(Before-and-after change data)
◇ ◇ ◇ ◇

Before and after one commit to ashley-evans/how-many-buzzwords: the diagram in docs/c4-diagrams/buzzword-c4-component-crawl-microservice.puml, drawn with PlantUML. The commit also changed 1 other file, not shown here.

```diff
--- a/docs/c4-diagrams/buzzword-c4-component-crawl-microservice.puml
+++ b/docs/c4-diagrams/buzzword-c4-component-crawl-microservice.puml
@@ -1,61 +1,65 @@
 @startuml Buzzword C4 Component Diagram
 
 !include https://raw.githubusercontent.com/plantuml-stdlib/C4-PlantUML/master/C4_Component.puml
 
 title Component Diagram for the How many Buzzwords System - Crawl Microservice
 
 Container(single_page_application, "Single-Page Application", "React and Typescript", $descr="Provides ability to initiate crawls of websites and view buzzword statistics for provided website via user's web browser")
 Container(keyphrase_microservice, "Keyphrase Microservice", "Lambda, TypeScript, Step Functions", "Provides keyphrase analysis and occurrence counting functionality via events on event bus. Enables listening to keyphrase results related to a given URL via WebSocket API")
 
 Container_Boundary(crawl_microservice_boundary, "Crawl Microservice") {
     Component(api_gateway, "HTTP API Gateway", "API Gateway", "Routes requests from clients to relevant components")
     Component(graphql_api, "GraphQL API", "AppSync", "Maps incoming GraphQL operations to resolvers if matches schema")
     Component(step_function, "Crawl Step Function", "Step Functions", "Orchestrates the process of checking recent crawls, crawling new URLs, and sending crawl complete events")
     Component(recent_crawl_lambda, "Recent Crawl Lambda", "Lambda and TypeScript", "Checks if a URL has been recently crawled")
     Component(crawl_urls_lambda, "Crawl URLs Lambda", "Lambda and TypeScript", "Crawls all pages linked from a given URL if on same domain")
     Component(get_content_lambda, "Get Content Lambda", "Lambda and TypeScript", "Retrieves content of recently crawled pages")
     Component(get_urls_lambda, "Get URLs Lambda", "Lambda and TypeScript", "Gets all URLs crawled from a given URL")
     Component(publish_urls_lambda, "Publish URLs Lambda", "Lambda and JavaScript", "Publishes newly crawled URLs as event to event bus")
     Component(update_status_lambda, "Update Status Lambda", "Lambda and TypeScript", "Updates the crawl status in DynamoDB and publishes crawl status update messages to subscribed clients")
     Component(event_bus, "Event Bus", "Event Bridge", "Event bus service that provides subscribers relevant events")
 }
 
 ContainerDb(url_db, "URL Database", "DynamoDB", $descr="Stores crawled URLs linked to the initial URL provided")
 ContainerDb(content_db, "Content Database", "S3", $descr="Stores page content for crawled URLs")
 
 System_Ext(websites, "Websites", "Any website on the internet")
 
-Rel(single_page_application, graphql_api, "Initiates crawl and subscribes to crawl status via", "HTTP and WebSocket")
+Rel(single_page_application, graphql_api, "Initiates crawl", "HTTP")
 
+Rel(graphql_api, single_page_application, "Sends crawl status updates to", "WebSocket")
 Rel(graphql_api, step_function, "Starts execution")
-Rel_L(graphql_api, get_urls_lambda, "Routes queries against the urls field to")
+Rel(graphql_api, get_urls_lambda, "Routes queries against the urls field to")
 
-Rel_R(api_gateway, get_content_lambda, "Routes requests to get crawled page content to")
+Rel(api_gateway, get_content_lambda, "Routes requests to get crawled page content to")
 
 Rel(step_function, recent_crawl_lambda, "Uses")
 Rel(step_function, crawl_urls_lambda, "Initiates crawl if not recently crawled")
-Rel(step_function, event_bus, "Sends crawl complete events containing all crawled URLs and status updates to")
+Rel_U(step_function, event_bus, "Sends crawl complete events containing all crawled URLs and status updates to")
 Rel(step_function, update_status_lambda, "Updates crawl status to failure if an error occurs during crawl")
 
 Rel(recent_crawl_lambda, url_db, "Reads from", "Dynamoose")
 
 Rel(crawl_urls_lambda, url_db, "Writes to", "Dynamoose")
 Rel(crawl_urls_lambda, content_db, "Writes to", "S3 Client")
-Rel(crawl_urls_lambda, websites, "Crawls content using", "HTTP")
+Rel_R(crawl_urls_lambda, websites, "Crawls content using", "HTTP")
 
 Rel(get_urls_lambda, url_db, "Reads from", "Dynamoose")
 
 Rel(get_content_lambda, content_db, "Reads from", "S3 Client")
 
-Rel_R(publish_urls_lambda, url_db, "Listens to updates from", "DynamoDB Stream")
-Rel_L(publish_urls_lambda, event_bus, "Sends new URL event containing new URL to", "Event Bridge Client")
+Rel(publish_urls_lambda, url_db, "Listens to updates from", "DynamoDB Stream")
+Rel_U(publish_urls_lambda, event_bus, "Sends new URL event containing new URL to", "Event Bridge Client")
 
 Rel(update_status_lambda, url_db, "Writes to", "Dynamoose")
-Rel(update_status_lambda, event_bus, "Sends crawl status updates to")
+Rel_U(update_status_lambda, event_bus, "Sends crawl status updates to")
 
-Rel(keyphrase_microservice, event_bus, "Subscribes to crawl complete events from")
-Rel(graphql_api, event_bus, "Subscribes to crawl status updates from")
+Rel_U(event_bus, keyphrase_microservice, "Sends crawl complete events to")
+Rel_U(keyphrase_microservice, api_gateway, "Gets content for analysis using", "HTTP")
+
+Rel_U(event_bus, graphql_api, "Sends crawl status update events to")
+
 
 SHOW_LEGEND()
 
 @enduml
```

◇ ◇ ◇ ◇

**Aim of the exercise:** Set down every entry exactly as given.

**Result of this exercise:**
Before and after one commit to ashley-evans/how-many-buzzwords: the diagram in docs/c4-diagrams/buzzword-c4-component-crawl-microservice.puml, drawn with PlantUML. The commit also changed 1 other file, not shown here.

```diff
--- a/docs/c4-diagrams/buzzword-c4-component-crawl-microservice.puml
+++ b/docs/c4-diagrams/buzzword-c4-component-crawl-microservice.puml
@@ -1,61 +1,65 @@
 @startuml Buzzword C4 Component Diagram
 
 !include https://raw.githubusercontent.com/plantuml-stdlib/C4-PlantUML/master/C4_Component.puml
 
 title Component Diagram for the How many Buzzwords System - Crawl Microservice
 
 Container(single_page_application, "Single-Page Application", "React and Typescript", $descr="Provides ability to initiate crawls of websites and view buzzword statistics for provided website via user's web browser")
 Container(keyphrase_microservice, "Keyphrase Microservice", "Lambda, TypeScript, Step Functions", "Provides keyphrase analysis and occurrence counting functionality via events on event bus. Enables listening to keyphrase results related to a given URL via WebSocket API")
 
 Container_Boundary(crawl_microservice_boundary, "Crawl Microservice") {
     Component(api_gateway, "HTTP API Gateway", "API Gateway", "Routes requests from clients to relevant components")
     Component(graphql_api, "GraphQL API", "AppSync", "Maps incoming GraphQL operations to resolvers if matches schema")
     Component(step_function, "Crawl Step Function", "Step Functions", "Orchestrates the process of checking recent crawls, crawling new URLs, and sending crawl complete events")
     Component(recent_crawl_lambda, "Recent Crawl Lambda", "Lambda and TypeScript", "Checks if a URL has been recently crawled")
     Component(crawl_urls_lambda, "Crawl URLs Lambda", "Lambda and TypeScript", "Crawls all pages linked from a given URL if on same domain")
     Component(get_content_lambda, "Get Content Lambda", "Lambda and TypeScript", "Retrieves content of recently crawled pages")
     Component(get_urls_lambda, "Get URLs Lambda", "Lambda and TypeScript", "Gets all URLs crawled from a given URL")
     Component(publish_urls_lambda, "Publish URLs Lambda", "Lambda and JavaScript", "Publishes newly crawled URLs as event to event bus")
     Component(update_status_lambda, "Update Status Lambda", "Lambda and TypeScript", "Updates the crawl status in DynamoDB and publishes crawl status update messages to subscribed clients")
     Component(event_bus, "Event Bus", "Event Bridge", "Event bus service that provides subscribers relevant events")
 }
 
 ContainerDb(url_db, "URL Database", "DynamoDB", $descr="Stores crawled URLs linked to the initial URL provided")
 ContainerDb(content_db, "Content Database", "S3", $descr="Stores page content for crawled URLs")
 
 System_Ext(websites, "Websites", "Any website on the internet")
 
-Rel(single_page_application, graphql_api, "Initiates crawl and subscribes to crawl status via", "HTTP and WebSocket")
+Rel(single_page_application, graphql_api, "Initiates crawl", "HTTP")
 
+Rel(graphql_api, single_page_application, "Sends crawl status updates to", "WebSocket")
 Rel(graphql_api, step_function, "Starts execution")
-Rel_L(graphql_api, get_urls_lambda, "Routes queries against the urls field to")
+Rel(graphql_api, get_urls_lambda, "Routes queries against the urls field to")
 
-Rel_R(api_gateway, get_content_lambda, "Routes requests to get crawled page content to")
+Rel(api_gateway, get_content_lambda, "Routes requests to get crawled page content to")
 
 Rel(step_function, recent_crawl_lambda, "Uses")
 Rel(step_function, crawl_urls_lambda, "Initiates crawl if not recently crawled")
-Rel(step_function, event_bus, "Sends crawl complete events containing all crawled URLs and status updates to")
+Rel_U(step_function, event_bus, "Sends crawl complete events containing all crawled URLs and status updates to")
 Rel(step_function, update_status_lambda, "Updates crawl status to failure if an error occurs during crawl")
 
 Rel(recent_crawl_lambda, url_db, "Reads from", "Dynamoose")
 
 Rel(crawl_urls_lambda, url_db, "Writes to", "Dynamoose")
 Rel(crawl_urls_lambda, content_db, "Writes to", "S3 Client")
-Rel(crawl_urls_lambda, websites, "Crawls content using", "HTTP")
+Rel_R(crawl_urls_lambda, websites, "Crawls content using", "HTTP")
 
 Rel(get_urls_lambda, url_db, "Reads from", "Dynamoose")
 
 Rel(get_content_lambda, content_db, "Reads from", "S3 Client")
 
-Rel_R(publish_urls_lambda, url_db, "Listens to updates from", "DynamoDB Stream")
-Rel_L(publish_urls_lambda, event_bus, "Sends new URL event containing new URL to", "Event Bridge Client")
+Rel(publish_urls_lambda, url_db, "Listens to updates from", "DynamoDB Stream")
+Rel_U(publish_urls_lambda, event_bus, "Sends new URL event containing new URL to", "Event Bridge Client")
 
 Rel(update_status_lambda, url_db, "Writes to", "Dynamoose")
-Rel(update_status_lambda, event_bus, "Sends crawl status updates to")
+Rel_U(update_status_lambda, event_bus, "Sends crawl status updates to")
 
-Rel(keyphrase_microservice, event_bus, "Subscribes to crawl complete events from")
-Rel(graphql_api, event_bus, "Subscribes to crawl status updates from")
+Rel_U(event_bus, keyphrase_microservice, "Sends crawl complete events to")
+Rel_U(keyphrase_microservice, api_gateway, "Gets content for analysis using", "HTTP")
+
+Rel_U(event_bus, graphql_api, "Sends crawl status update events to")
+
 
 SHOW_LEGEND()
 
 @enduml
```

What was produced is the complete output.